Super funds close to recouping losses, but pandemic risks remain

Kirby Rappell

Kirby Rappell

Super funds have started the new financial year with some positive momentum but face a period of stark uncertainty as Australian cases of COVID-19 rise and Victoria enters harsher lockdown conditions.

While we have seen stabilisation in markets, they remain vulnerable to further shocks, while super fund performance is contingent on how communities and economies cope with further waves of infections.

According to estimates from leading superannuation research house SuperRatings, the median balanced option returned 0.9% in July as markets continued to rebuild following March’s falls. Overall, super funds have made it through in good shape but are preparing for more market ups and downs through the rest of the 2020 calendar year.

“The outlook is still unclear but based on recent performance super funds have shown they can weather the COVID-19 storm,” said SuperRatings Executive Director Kirby Rappell.

“Looking at SuperRatings’ balanced option index, the sector is 4.0% below where it was at the start of 2020. This is less than ideal for members, but thanks to the recovery we saw over the June quarter we have already made up a lot of ground. Hopefully this momentum can continue, and members can swiftly regain their super wealth.”

According to SuperRatings’ estimates, the median balanced option is down 1.2% over the 12 months to July. The median growth option is estimated to have fallen -1.7% while the median capital stable option is steady at 0.5%.



Pension returns have performed more or less in line with accumulation returns over the past year. The median balanced pension option is estimated to have fallen 1.2% over the 12 months to July, compared to a drop of 1.9% from the median growth option and a modest rise of 0.5% from the median capital stable option.



July’s results represent the fourth month in a row of positive returns for super, following the 9.2% drop members experienced in March. While the results are promising, there is still a way to go before members recoup their losses, and the Covid-19 situation in Australia remains precarious as other states brace for potential spikes in infections.

“We can certainly take heart from recent performance, but we should not underestimate the challenge that we still face,” said Mr Rappell.

“Markets are incredibly difficult to navigate at the moment. Globally, we are seeing a disconnect between the rise in share valuations and the weakness in economic data. Meanwhile, the low yield environment will only be exacerbated by governments issuing more debt to shore up budgets and continue providing support to those affected by the virus.”


Taking a long-term view, super returns have done an incredible job at accumulating wealth for retirees over a period that includes two major financial and economic crises.
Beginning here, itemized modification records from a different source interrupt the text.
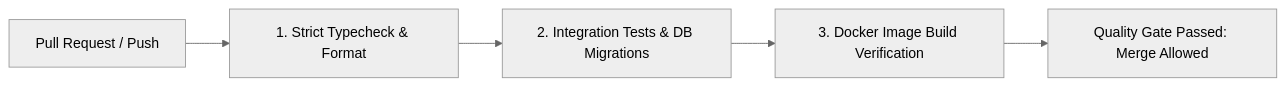
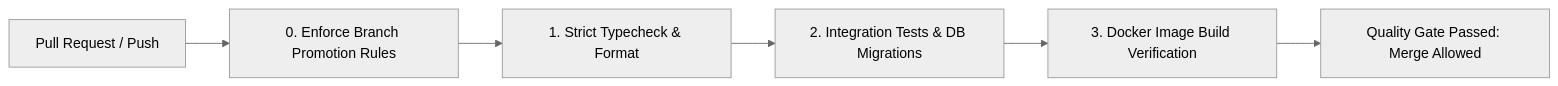
Before and after one commit to Smiling-Hacker01/Telemedicine-System-Backend: the second of 2 diagrams in docs/ci-cd-branch-protection.md, drawn with Mermaid (neutral theme). The commit also changed other lines of this file and 1 other file, not shown here.

Commit message:
ci: enforce branch promotion gating (staging->main, deploy->staging) and block merge on test failures

````diff
--- a/docs/ci-cd-branch-protection.md
+++ b/docs/ci-cd-branch-protection.md
@@ -30,7 +30,8 @@
 ```mermaid
 graph LR
-    PushPR[Pull Request / Push] --> Stage1[1. Strict Typecheck & Format]
+    PushPR[Pull Request / Push] --> Stage0[0. Enforce Branch Promotion Rules]
+    Stage0 --> Stage1[1. Strict Typecheck & Format]
     Stage1 --> Stage2[2. Integration Tests & DB Migrations]
     Stage2 --> Stage3[3. Docker Image Build Verification]
     Stage3 --> MergeReady[Quality Gate Passed: Merge Allowed]
 ```
````
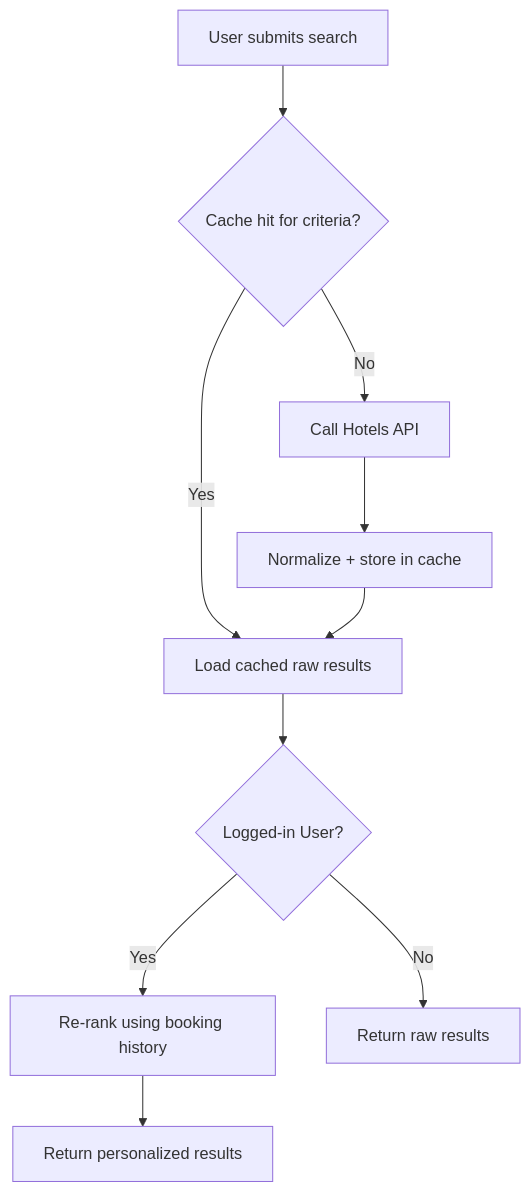
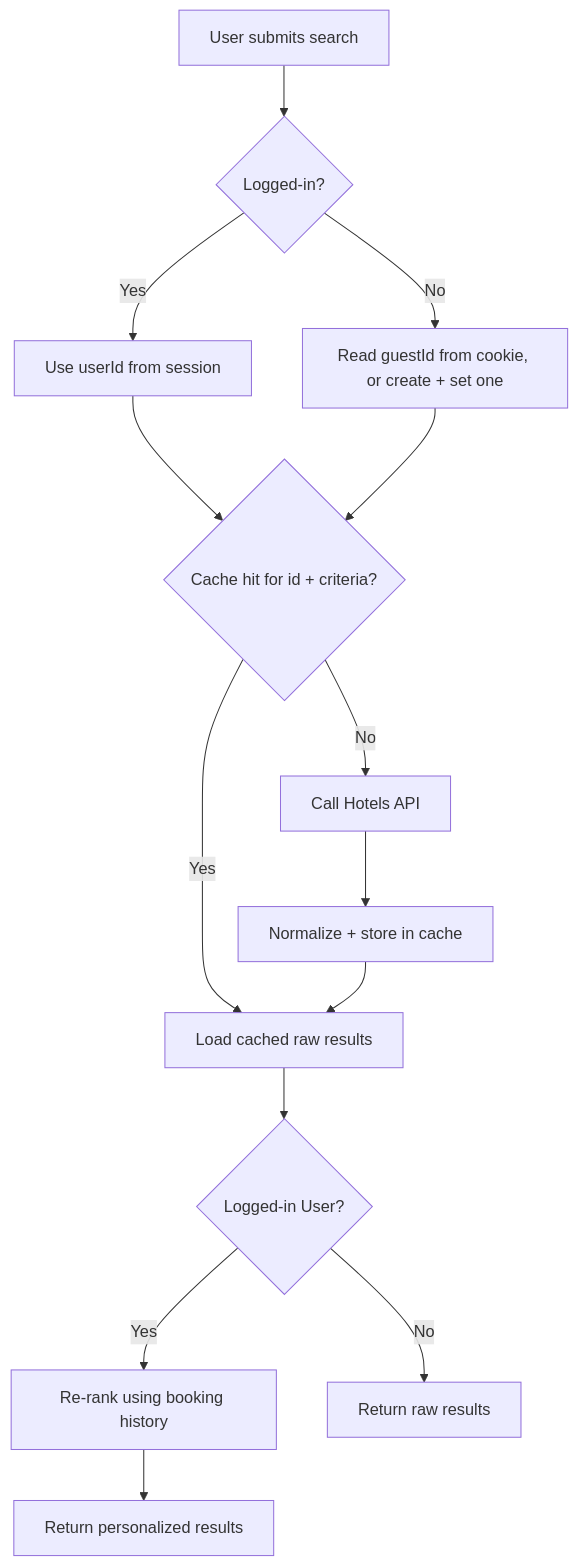
The diagram in caching-design.md (Backend-Mentor-ORG/booking), drawn with Mermaid before and after one commit. The commit also changed other lines of this file and 4 other files, not shown here.

First line of the commit message:
Apply lessons 0021-0023: compound cache key + guest identity, JSONB travellers

````diff
--- a/caching-design.md
+++ b/caching-design.md
@@ -52,12 +77,16 @@
 ```mermaid
 flowchart TD
-  A[User submits search] --> B{Cache hit for criteria?}
+  A[User submits search] --> Z{Logged-in?}
+  Z -- Yes --> Z1[Use userId from session]
+  Z -- No --> Z2[Read guestId from cookie, or create + set one]
+  Z1 --> B{Cache hit for id + criteria?}
+  Z2 --> B
   B -- Yes --> C[Load cached raw results]
   B -- No --> D[Call Hotels API]
   D --> E[Normalize + store in cache]
   E --> C
   C --> F{Logged-in User?}
   F -- Yes --> G[Re-rank using booking history]
   F -- No --> H[Return raw results]
   G --> I[Return personalized results]
 ```
````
According to SuperRatings’ data, since July 2005, a starting balance of $100,000 would now be worth $235,877 for members in a balanced option. For a growth option this would be slightly higher at $236,235. A member with full exposure to Australian shares would have seen their balance growth to $254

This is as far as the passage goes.